In the loft, there is an aperture into a small, floored room about 5 feet long by the width of the house. Some ancient metal fittings indicate a door having been across the aperture at some time.
Hand made laths of willow remain from days of thatching.
The interior wall reveals a 12" oak support in the tradition 'cruck' form, with two dowel pins holding the final link support to the main beam.
This small room has a window aperture facing the roadway. This aperture has, at some time, been filled in with stone. It is not obvious from the exterior of the building.
An area of exposed wall beneath the staircase of the house, reveals the original hazel branches (or wattles) then covered with plaster of lime, sand, and cow hair.
In spite of the fact that the house stands on a hill, the well under the stairs is always full of crystal-clear water.
Pebble work on the left of the well suggests that this area was outside the house at some time and was later incorporated into the building.
There is a tack room and other outbuildings on the property that date a later time period.
The house may be viewed both inside and outside, with a descriptive tour given by Ray Preston of Stockport, England, by anyone who participates in one of the Dodge Tours to England.
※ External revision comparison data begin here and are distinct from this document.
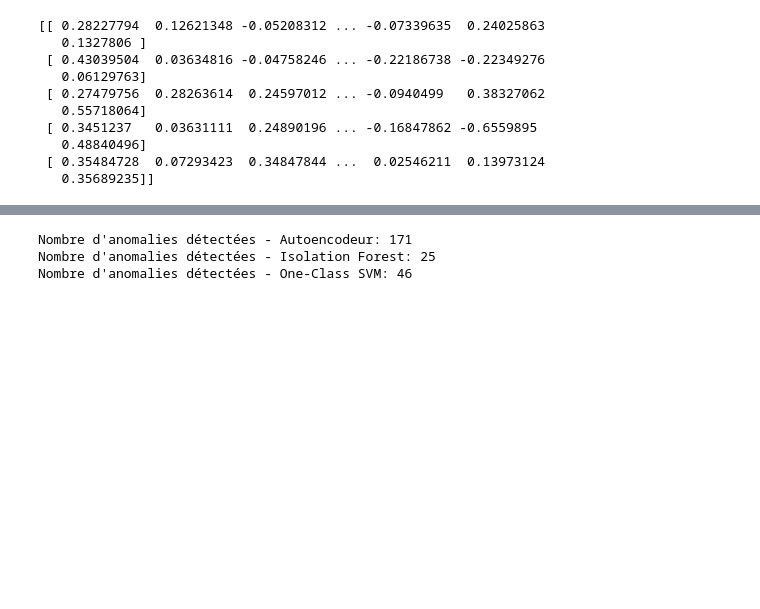
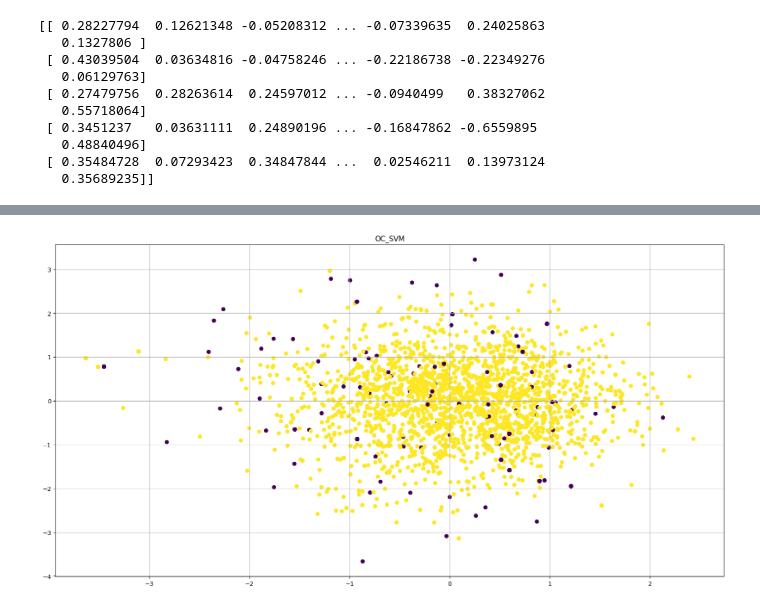
Before and after one commit to sow19/Detection-d-anomalies, a Jupyter notebook: code_source/contamination_anomalies/apprentissage_contamination3.ipynb, the cells around one changed output, grey strips where cells are left out. Saved outputs shown, nothing was run; the diff lists cells and outputs as text; code cells hidden in the pictures; blank space fills up the shorter version.

```diff
--- a/code_source/contamination_anomalies/apprentissage_contamination3.ipynb
+++ b/code_source/contamination_anomalies/apprentissage_contamination3.ipynb
@@ -187,19 +144,17 @@ Indices des anomalies détectées par Isolation Forest : [1, 60, 63, 88, 95, 99,
 # %%
 oc_svm = OneClassSVM(nu=0.05, kernel='rbf')
 oc_svm.fit(X_train)
-contaminated_df_test['is_anomaly_ocsvm'] = oc_svm.predict(X_test) == -1  # -1 pour anomalie, 1 pour normal
+osvm = oc_svm.predict(X_train)
+contaminated_df_test['is_anomaly_ocsvm'] = oc_svm.predict(X_train) == -1
 anomaly_indices_ocsvm = contaminated_df_test[contaminated_df_test['is_anomaly_ocsvm'] == True].index.tolist()
-#print(f"Indices des anomalies détectées par One-Class SVM : {anomaly_indices_ocsvm}")
 # %%
-# Sauvegarde des résultats
-#contaminated_df_test.to_csv("../../data/contaminated/anomaly_detection_results.csv", index=False)
+plt.figure(figsize=(20, 10))
+plt.scatter(X_train[:, 0], X_train[:, 1], c=osvm, marker='o')
+
+plt.title("OC_SVM")
+plt.grid(True)
+#plt.savefig("output.jpg")
+plt.show()
+# %% [output]
+[figure, added]
-# %%
-# Affichage des résultats
-print(f"Nombre d'anomalies détectées - Autoencodeur: {sum(contaminated_df['is_anomaly_autoencoder'])}")
-print(f"Nombre d'anomalies détectées - Isolation Forest: {sum(contaminated_df_test['is_anomaly_iforest'])}")
-print(f"Nombre d'anomalies détectées - One-Class SVM: {sum(contaminated_df_test['is_anomaly_ocsvm'])}")
-# %% [output]
-Nombre d'anomalies détectées - Autoencodeur: 171
-Nombre d'anomalies détectées - Isolation Forest: 25
-Nombre d'anomalies détectées - One-Class SVM: 46
 # %%
```
Also changed, not shown: parts of 22 cells of this notebook, 2 other files.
Ray is a very well versed local historian and is in demand as a speaker on the history of Stockport and Offerton.
To read an article on the saving of Halliday Hill House click here.